If you’ve never been mercilessly mocked on South Park, are you even famous?
According to actor, singer, WWE wrestler, boxing promoter, wine dealer and reality TV star Nicole Polizzi, better known as Snooki from The Jersey Shore, the answer is a resounding “No!” shouted while spilling out of the backseat of a dented Escalade with a margarita in one hand and a pickle in the other. Between 2009 and 2010, Snooki and her housemates in Seaside Heights, New Jersey were eight of the most famous people in America as the country oscillated wildly between laughing at her and laughing with her at the rest of The Jersey Shore cast.
Now, over a decade after MTV’s smash hit series concluded, Snooki is a thriving wife and mother with her own wine brand and an amazingly healthy outlook on the searing scorn she once received as the star of the trashiest show on TV — particularly that from Trey Parker and Matt Stone, whose portrayal of her as incoherent humping rat goblin on the South Park Season 14 episode “It's a Jersey Thing” was an unironic high point in Snooki’s career.

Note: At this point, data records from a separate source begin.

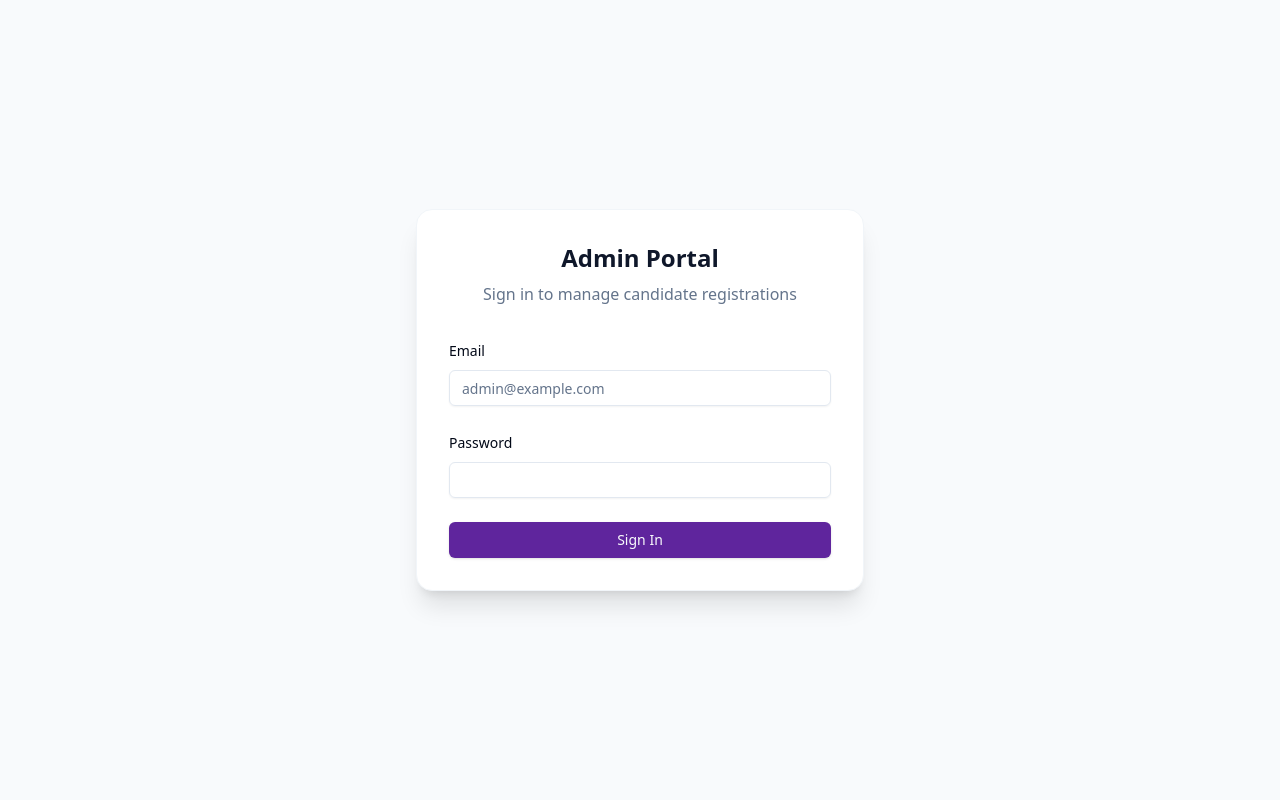
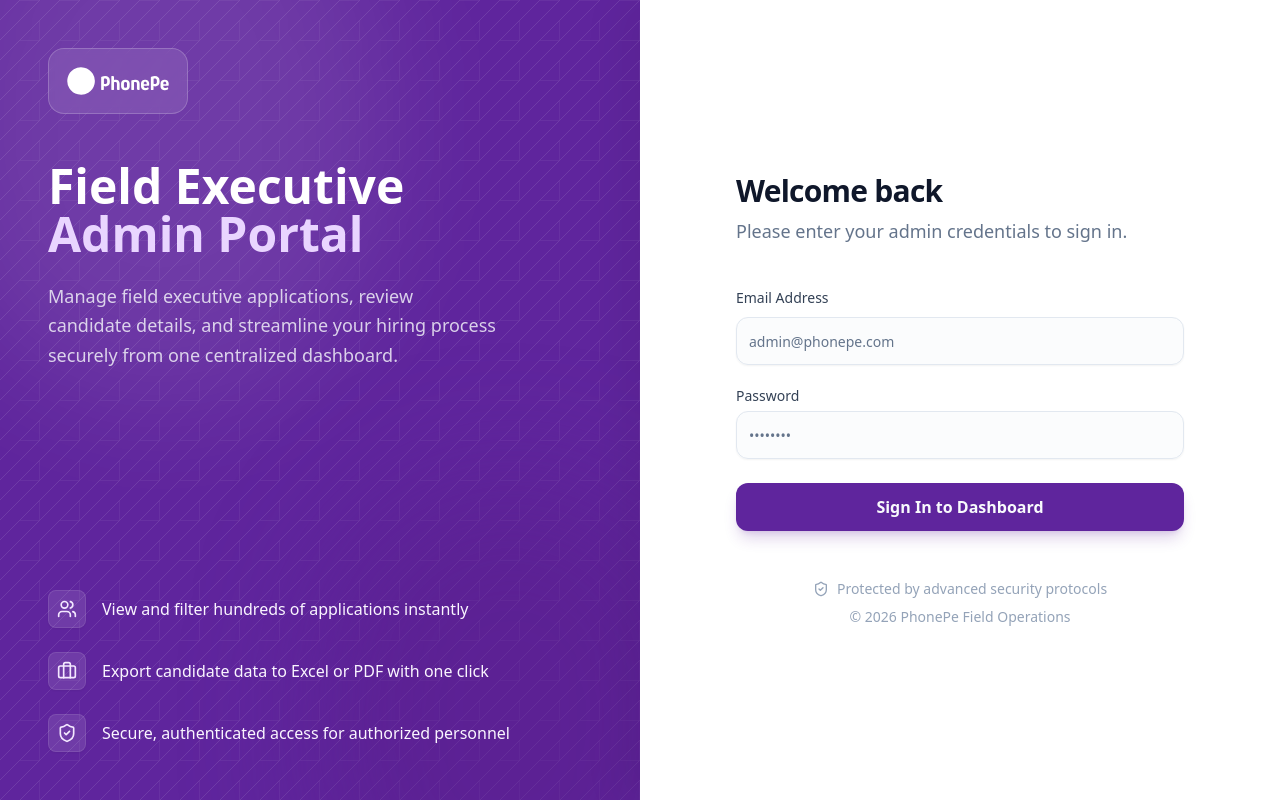
Before and after one commit to rahuldropyhub-wq/Field-Executive-Form, a React (Vite) app: page /secure-portal/login in a window 1280 px wide. Built offline with nearby package versions, Linux system fonts and the light colour scheme.

Commit message:
Redesign admin login page into a professional split layout

```diff
--- a/src/pages/admin/Login.jsx
+++ b/src/pages/admin/Login.jsx
@@ -4,7 +4,7 @@
 import { Input } from "@/components/ui/input"
 import { Label } from "@/components/ui/label"
 import { useToast } from "@/hooks/use-toast"
-import { Loader2 } from "lucide-react"
+import { Loader2, ShieldCheck, Users, Briefcase } from "lucide-react"
 import { loginAdmin } from "@/lib/api"
 
 export default function AdminLogin() {
@@ -19,7 +19,6 @@
     setIsLoading(true)
 
     try {
-      // Secure authentication via backend
       const result = await loginAdmin(email, password)
 
       if (result.token) {
@@ -38,42 +37,119 @@
   }
 
   return (
-    <div className="min-h-screen bg-slate-50 flex items-center justify-center p-4">
-      <div className="max-w-md w-full bg-white rounded-2xl shadow-xl p-8 border border-slate-100">
-        <div className="text-center mb-8">
-          <h1 className="text-2xl font-bold text-slate-900">Admin Portal</h1>
-          <p className="text-slate-500 mt-2">Sign in to manage candidate registrations</p>
+    <div className="min-h-screen bg-slate-50 flex">
+      {/* Left Side: Branding / Content */}
+      <div className="hidden lg:flex w-1/2 bg-primary relative overflow-hidden flex-col justify-between p-12">
+        {/* Background Patterns */}
+        <div className="absolute inset-0 z-0 opacity-10">
+          <svg className="absolute w-full h-full" xmlns="http://www.w3.org/2000/svg">
+            <defs>
+              <pattern id="grid-pattern" width="40" height="40" patternUnits="userSpaceOnUse">
+                <path d="M0 40L40 0H20L0 20M40 40V20L20 40" stroke="white" strokeWidth="1" fill="none"/>
+              </pattern>
+            </defs>
+            <rect width="100%" height="100%" fill="url(#grid-pattern)" />
+          </svg>
+        </div>
+        <div className="absolute -top-[20%] -left-[10%] w-[70%] h-[70%] rounded-full bg-white/10 blur-3xl pointer-events-none z-0"></div>
+        <div className="absolute -bottom-[20%] -right-[10%] w-[60%] h-[60%] rounded-full bg-purple-900/40 blur-3xl pointer-events-none z-0"></div>
+
+        <div className="relative z-10">
+          <div className="bg-white/10 backdrop-blur-sm inline-flex items-center justify-center p-4 rounded-2xl mb-12 border border-white/20">
+             <img src="/phonepe-logo.svg" alt="PhonePe Logo" className="h-8 w-auto brightness-0 invert" />
+          </div>
+          <h1 className="text-4xl md:text-5xl font-bold text-white mb-6 leading-tight">
+            Field Executive <br />
+            <span className="text-purple-200">Admin Portal</span>
+          </h1>
+          <p className="text-primary-foreground/80 text-lg max-w-md font-light leading-relaxed">
+            Manage field executive applications, review candidate details, and streamline your hiring process securely from one centralized dashboard.
+          </p>
+        </div>
+
+        <div className="relative z-10 space-y-6">
+          <div className="flex items-center text-white/80">
+            <div className="bg-white/10 p-2 rounded-lg mr-4 shadow-sm border border-white/10">
+              <Users className="h-5 w-5 text-purple-100" />
+            </div>
+            <span className="font-medium text-purple-50">View and filter hundreds of applications instantly</span>
+          </div>
+          <div className="flex items-center text-white/80">
+            <div className="bg-white/10 p-2 rounded-lg mr-4 shadow-sm border border-white/10">
+              <Briefcase className="h-5 w-5 text-purple-100" />
+            </div>
+            <span className="font-medium text-purple-50">Export candidate data to Excel or PDF with one click</span>
+          </div>
+          <div className="flex items-center text-white/80">
+            <div className="bg-white/10 p-2 rounded-lg mr-4 shadow-sm border border-white/10">
+              <ShieldCheck className="h-5 w-5 text-purple-100" />
+            </div>
+            <span className="font-medium text-purple-50">Secure, authenticated access for authorized personnel</span>
+          </div>
+        </div>
+      </div>
+
+      {/* Right Side: Login Form */}
+      <div className="w-full lg:w-1/2 flex items-center justify-center p-8 sm:p-12 lg:p-24 bg-white relative z-10 shadow-[-20px_0_40px_rgb(0,0,0,0.05)]">
+        <div className="w-full max-w-md">
+          <div className="lg:hidden mb-8 flex justify-center">
+             <img src="/phonepe-logo.svg" alt="PhonePe Logo" className="h-10 w-auto" />
+          </div>
+
+          <div className="mb-10 text-center lg:text-left">
+            <h2 className="text-3xl font-bold text-slate-900 tracking-tight">Welcome back</h2>
+            <p className="text-slate-500 mt-2 text-lg">Please enter your admin credentials to sign in.</p>
           </div>
 
           <form onSubmit={handleLogin} className="space-y-6">
             <div className="space-y-2">
-            <Label htmlFor="email">Email</Label>
+              <Label htmlFor="email" className="text-slate-700 font-medium">Email Address</Label>
               <Input
                 id="email"
                 type="email"
-              placeholder="admin@example.com"
+                placeholder="admin@phonepe.com"
                 value={email}
                 onChange={(e) => setEmail(e.target.value)}
                 required
+                className="h-12 rounded-xl border-slate-200 focus:border-primary focus:ring-primary/20 transition-all bg-slate-50/50"
               />
             </div>
 
             <div className="space-y-2">
-            <Label htmlFor="password">Password</Label>
+              <div className="flex items-center justify-between">
+                <Label htmlFor="password" className="text-slate-700 font-medium">Password</Label>
+              </div>
               <Input
                 id="password"
                 type="password"
+                placeholder="••••••••"
                 value={password}
                 onChange={(e) => setPassword(e.target.value)}
                 required
+                className="h-12 rounded-xl border-slate-200 focus:border-primary focus:ring-primary/20 transition-all bg-slate-50/50"
               />
             </div>
 
-          <Button type="submit" className="w-full" disabled={isLoading}>
-            {isLoading && <Loader2 className="mr-2 h-4 w-4 animate-spin" />}
-            Sign In
+            <Button type="submit" className="w-full h-12 rounded-xl text-base font-semibold shadow-lg shadow-primary/20 hover:-translate-y-0.5 transition-all mt-4" disabled={isLoading}>
+              {isLoading ? (
+                <>
+                  <Loader2 className="mr-2 h-5 w-5 animate-spin" />
+                  Authenticating...
+                </>
+              ) : (
+                "Sign In to Dashboard"
+              )}
             </Button>
           </form>
+
+          <div className="mt-12 text-center text-sm text-slate-400">
+            <div className="flex items-center justify-center gap-2 mb-2">
+              <ShieldCheck className="h-4 w-4" />
+              <span>Protected by advanced security protocols</span>
+            </div>
+            <p>&copy; {new Date().getFullYear()} PhonePe Field Operations</p>
+          </div>
+        </div>
       </div>
     </div>
   )
```
Lines whose indentation alone changed are shown as unchanged.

Though haters today still try to put down Snooki with references to the iconic bit, the reality star made it clear over the weekend that their efforts to remind her that she had an entire South Park episode written about her isn’t the dunk that they think it is.
“I chuckle when people try to insult me about me being a fat humping rat on South Park,” Snooki tweeted in response to a GIF of the episode in question that someone snarkily posted in her replies. “I was ON SOUTH PARK. Do you know what an honor that is for me? Fat rat and all lol.”
It’s no secret that Parker and Stone save their most scathing portrayals for people who made their fame from reality TV — socialite and sex-tape star Paris Hilton recently recounted how deeply wounded she was when South Park showed her vomiting ejaculate while her signature chihuahua shot itself in the head.
Snooki, however, took a page out of her brief boxing and wrestling careers and chose to take her South Park episode on the chin — and, more than that, embraced the caricature as the highest form of flattery that Comedy Central can provide. After all, South Park doesn’t skewer just any muff cabbage.